Copy each line from the entries that the word "setlength" appears in.

= = =

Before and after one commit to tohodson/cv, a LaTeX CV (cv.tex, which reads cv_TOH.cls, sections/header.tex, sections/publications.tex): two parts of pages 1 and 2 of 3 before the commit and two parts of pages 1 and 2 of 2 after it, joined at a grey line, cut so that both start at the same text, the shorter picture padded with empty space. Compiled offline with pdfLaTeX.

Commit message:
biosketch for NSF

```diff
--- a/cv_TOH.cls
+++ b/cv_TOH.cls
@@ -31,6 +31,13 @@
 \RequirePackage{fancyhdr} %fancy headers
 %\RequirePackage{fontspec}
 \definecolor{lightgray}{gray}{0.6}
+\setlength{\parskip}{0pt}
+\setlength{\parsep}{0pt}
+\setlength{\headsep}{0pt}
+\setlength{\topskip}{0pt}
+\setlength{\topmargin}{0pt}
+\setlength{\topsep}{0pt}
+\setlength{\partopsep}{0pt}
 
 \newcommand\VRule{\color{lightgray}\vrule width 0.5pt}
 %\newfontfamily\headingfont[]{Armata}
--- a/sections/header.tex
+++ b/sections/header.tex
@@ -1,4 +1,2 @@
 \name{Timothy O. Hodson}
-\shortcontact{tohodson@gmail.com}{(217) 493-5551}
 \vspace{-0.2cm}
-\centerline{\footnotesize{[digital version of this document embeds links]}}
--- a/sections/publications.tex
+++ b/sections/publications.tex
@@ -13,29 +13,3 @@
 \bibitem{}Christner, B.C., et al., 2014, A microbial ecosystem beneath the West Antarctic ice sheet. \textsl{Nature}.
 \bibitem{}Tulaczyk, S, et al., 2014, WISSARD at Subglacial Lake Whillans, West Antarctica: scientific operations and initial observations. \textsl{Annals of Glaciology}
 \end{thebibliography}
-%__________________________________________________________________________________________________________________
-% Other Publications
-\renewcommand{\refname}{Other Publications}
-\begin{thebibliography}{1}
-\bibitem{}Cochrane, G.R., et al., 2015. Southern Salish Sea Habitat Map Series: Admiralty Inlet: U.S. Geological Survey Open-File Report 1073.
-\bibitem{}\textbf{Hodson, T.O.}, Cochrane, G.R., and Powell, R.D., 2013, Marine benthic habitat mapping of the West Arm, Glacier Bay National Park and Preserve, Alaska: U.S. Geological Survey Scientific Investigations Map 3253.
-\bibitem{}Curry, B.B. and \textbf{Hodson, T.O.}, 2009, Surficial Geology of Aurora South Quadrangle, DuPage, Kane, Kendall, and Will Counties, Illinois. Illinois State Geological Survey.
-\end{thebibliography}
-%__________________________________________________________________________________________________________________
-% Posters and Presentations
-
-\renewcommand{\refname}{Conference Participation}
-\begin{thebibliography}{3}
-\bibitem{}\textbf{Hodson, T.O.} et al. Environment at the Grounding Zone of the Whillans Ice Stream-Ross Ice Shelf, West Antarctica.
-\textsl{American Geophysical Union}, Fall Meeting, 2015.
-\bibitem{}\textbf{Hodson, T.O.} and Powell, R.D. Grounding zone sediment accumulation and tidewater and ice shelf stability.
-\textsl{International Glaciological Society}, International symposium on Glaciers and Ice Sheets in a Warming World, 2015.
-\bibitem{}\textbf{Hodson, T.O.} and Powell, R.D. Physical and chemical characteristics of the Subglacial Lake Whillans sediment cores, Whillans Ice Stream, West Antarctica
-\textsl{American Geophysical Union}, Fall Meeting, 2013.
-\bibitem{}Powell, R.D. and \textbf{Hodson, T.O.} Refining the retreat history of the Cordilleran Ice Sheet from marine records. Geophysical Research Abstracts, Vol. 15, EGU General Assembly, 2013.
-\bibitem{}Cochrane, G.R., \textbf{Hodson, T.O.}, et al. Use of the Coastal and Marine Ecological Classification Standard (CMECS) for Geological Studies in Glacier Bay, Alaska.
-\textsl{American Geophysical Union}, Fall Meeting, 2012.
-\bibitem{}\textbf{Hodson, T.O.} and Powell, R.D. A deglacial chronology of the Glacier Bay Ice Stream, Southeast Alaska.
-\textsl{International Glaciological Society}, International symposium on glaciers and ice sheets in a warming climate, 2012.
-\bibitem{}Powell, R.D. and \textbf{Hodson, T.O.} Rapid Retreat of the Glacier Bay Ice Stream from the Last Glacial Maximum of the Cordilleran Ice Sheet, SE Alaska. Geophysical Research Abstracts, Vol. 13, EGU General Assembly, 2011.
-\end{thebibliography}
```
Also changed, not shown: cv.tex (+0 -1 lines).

= = =

▶ [Task result]:
+\setlength{\parskip}{0pt}
+\setlength{\parsep}{0pt}
+\setlength{\headsep}{0pt}
+\setlength{\topskip}{0pt}
+\setlength{\topmargin}{0pt}
+\setlength{\topsep}{0pt}
+\setlength{\partopsep}{0pt}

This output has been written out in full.